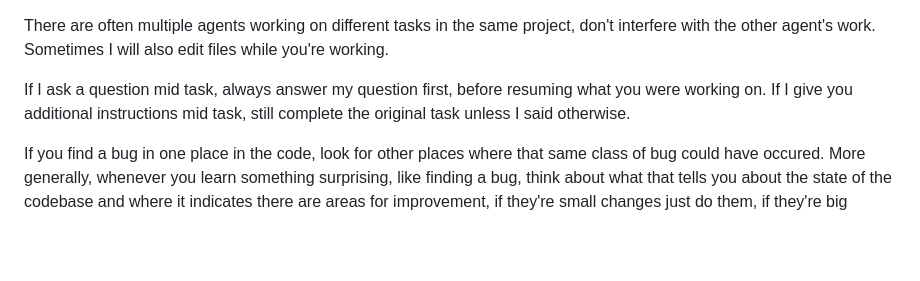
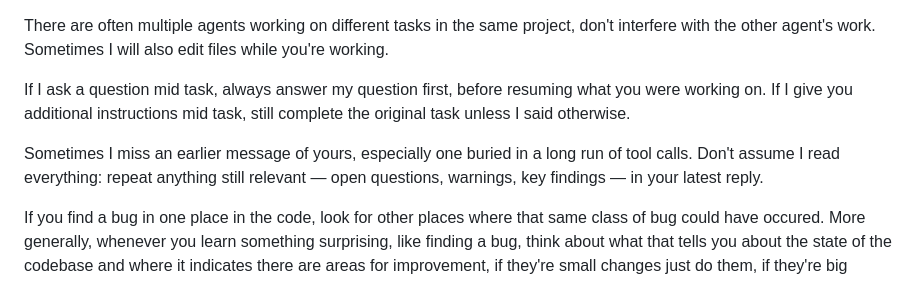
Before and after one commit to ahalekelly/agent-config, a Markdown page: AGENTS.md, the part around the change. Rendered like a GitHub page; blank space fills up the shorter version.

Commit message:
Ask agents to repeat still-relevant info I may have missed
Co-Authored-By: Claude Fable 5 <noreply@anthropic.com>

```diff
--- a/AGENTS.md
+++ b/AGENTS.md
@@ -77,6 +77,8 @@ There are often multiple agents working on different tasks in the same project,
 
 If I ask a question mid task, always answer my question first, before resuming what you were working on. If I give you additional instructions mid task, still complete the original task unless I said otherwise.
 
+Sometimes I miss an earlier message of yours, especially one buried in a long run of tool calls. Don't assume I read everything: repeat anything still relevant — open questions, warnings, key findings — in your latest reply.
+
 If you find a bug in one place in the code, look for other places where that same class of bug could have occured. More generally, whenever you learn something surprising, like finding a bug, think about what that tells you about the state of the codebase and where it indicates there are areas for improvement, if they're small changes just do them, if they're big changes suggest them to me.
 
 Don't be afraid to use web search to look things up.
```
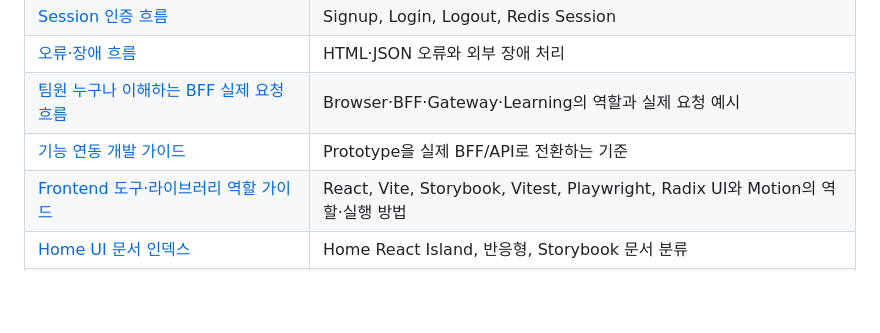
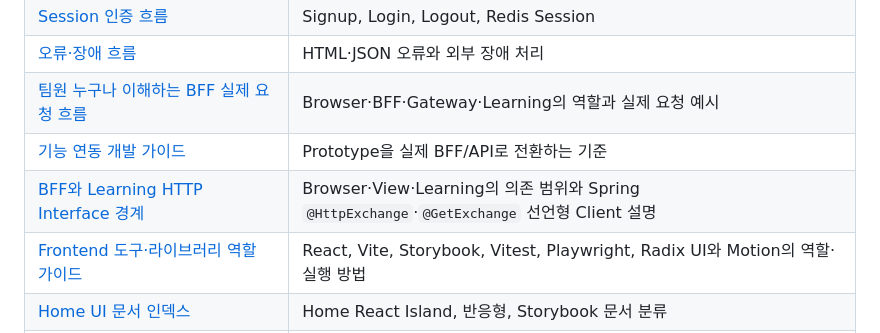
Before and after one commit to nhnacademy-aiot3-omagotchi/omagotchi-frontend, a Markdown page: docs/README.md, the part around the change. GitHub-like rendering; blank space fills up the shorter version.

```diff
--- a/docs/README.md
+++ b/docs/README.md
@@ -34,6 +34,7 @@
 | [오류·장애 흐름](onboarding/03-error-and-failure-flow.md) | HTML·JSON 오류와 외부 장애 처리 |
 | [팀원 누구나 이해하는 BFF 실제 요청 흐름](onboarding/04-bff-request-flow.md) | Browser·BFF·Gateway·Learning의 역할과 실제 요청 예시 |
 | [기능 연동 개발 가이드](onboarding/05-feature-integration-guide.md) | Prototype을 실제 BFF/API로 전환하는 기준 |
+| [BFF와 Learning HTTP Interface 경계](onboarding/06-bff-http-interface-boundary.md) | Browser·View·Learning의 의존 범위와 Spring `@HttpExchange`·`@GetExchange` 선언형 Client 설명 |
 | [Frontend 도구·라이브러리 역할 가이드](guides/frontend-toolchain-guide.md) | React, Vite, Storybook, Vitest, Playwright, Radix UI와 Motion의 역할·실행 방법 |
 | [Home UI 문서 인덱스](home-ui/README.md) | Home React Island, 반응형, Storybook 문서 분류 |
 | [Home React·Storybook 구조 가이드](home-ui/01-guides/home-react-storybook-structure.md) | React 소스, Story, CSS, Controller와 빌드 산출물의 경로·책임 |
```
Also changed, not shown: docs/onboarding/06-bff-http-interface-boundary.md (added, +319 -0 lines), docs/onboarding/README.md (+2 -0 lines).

******************************

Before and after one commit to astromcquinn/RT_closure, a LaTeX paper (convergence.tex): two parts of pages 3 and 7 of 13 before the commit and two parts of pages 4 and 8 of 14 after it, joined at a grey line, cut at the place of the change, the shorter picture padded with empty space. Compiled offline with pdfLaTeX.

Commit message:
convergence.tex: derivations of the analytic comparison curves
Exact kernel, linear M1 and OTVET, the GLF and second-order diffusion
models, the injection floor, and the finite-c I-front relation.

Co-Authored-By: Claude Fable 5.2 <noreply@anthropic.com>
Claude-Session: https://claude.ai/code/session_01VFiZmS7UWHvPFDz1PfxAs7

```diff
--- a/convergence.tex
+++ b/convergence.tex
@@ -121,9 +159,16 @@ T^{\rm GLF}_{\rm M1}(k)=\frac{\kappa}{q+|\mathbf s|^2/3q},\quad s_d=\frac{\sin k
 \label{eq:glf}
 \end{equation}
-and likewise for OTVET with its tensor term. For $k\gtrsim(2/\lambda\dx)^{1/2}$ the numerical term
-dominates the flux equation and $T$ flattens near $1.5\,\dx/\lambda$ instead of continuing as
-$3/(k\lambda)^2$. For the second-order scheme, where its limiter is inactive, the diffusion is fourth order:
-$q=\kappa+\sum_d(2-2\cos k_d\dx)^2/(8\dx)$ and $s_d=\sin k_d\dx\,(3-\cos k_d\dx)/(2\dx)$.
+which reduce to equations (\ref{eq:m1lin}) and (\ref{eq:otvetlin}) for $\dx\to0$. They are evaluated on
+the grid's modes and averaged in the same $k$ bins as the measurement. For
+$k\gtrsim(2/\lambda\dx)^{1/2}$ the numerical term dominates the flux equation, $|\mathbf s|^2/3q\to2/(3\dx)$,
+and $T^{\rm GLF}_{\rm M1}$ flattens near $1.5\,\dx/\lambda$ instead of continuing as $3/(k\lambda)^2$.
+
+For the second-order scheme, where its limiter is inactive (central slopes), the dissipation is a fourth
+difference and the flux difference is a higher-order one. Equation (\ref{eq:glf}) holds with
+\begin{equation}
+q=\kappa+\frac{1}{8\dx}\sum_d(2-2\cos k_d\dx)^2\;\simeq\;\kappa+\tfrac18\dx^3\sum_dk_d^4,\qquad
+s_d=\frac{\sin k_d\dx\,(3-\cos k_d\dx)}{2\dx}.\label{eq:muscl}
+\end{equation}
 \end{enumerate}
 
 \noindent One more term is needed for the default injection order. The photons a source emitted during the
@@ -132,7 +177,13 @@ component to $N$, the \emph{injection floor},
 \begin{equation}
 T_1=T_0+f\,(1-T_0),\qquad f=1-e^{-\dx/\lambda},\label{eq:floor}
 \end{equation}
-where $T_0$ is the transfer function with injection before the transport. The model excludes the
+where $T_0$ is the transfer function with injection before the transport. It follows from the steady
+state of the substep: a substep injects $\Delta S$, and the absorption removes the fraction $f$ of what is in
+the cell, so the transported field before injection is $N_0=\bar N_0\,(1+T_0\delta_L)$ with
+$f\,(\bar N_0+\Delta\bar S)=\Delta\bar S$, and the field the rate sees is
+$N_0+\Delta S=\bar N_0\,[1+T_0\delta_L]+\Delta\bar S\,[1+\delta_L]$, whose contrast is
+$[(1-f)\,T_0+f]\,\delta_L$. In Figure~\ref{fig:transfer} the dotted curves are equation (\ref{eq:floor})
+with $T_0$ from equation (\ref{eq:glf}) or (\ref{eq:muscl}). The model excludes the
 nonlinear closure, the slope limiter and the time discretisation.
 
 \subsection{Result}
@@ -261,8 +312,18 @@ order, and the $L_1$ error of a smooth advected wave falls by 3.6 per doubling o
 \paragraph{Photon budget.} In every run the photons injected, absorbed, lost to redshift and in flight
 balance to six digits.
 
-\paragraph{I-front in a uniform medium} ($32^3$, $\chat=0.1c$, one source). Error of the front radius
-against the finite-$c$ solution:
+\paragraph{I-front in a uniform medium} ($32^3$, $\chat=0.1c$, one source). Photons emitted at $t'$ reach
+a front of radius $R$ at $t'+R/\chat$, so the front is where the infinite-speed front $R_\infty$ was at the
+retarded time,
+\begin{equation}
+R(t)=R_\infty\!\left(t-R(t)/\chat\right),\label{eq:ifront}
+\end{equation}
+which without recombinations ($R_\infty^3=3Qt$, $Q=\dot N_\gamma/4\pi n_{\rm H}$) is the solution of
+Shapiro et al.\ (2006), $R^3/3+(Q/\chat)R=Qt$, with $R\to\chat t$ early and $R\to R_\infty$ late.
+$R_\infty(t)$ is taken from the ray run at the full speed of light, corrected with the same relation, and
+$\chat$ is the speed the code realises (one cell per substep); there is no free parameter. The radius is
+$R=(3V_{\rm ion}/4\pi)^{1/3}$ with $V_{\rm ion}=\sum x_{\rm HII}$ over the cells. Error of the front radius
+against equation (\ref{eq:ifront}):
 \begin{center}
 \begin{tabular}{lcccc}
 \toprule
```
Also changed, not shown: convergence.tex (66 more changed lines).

******************************

* **WHAT TO DO**: Your answer should consist of the lines from the material that contain "lambda".

* **PROBLEM SOLUTION**:
-and likewise for OTVET with its tensor term. For $k\gtrsim(2/\lambda\dx)^{1/2}$ the numerical term
-dominates the flux equation and $T$ flattens near $1.5\,\dx/\lambda$ instead of continuing as
-$3/(k\lambda)^2$. For the second-order scheme, where its limiter is inactive, the diffusion is fourth order:
+$k\gtrsim(2/\lambda\dx)^{1/2}$ the numerical term dominates the flux equation, $|\mathbf s|^2/3q\to2/(3\dx)$,
+and $T^{\rm GLF}_{\rm M1}$ flattens near $1.5\,\dx/\lambda$ instead of continuing as $3/(k\lambda)^2$.
 T_1=T_0+f\,(1-T_0),\qquad f=1-e^{-\dx/\lambda},\label{eq:floor}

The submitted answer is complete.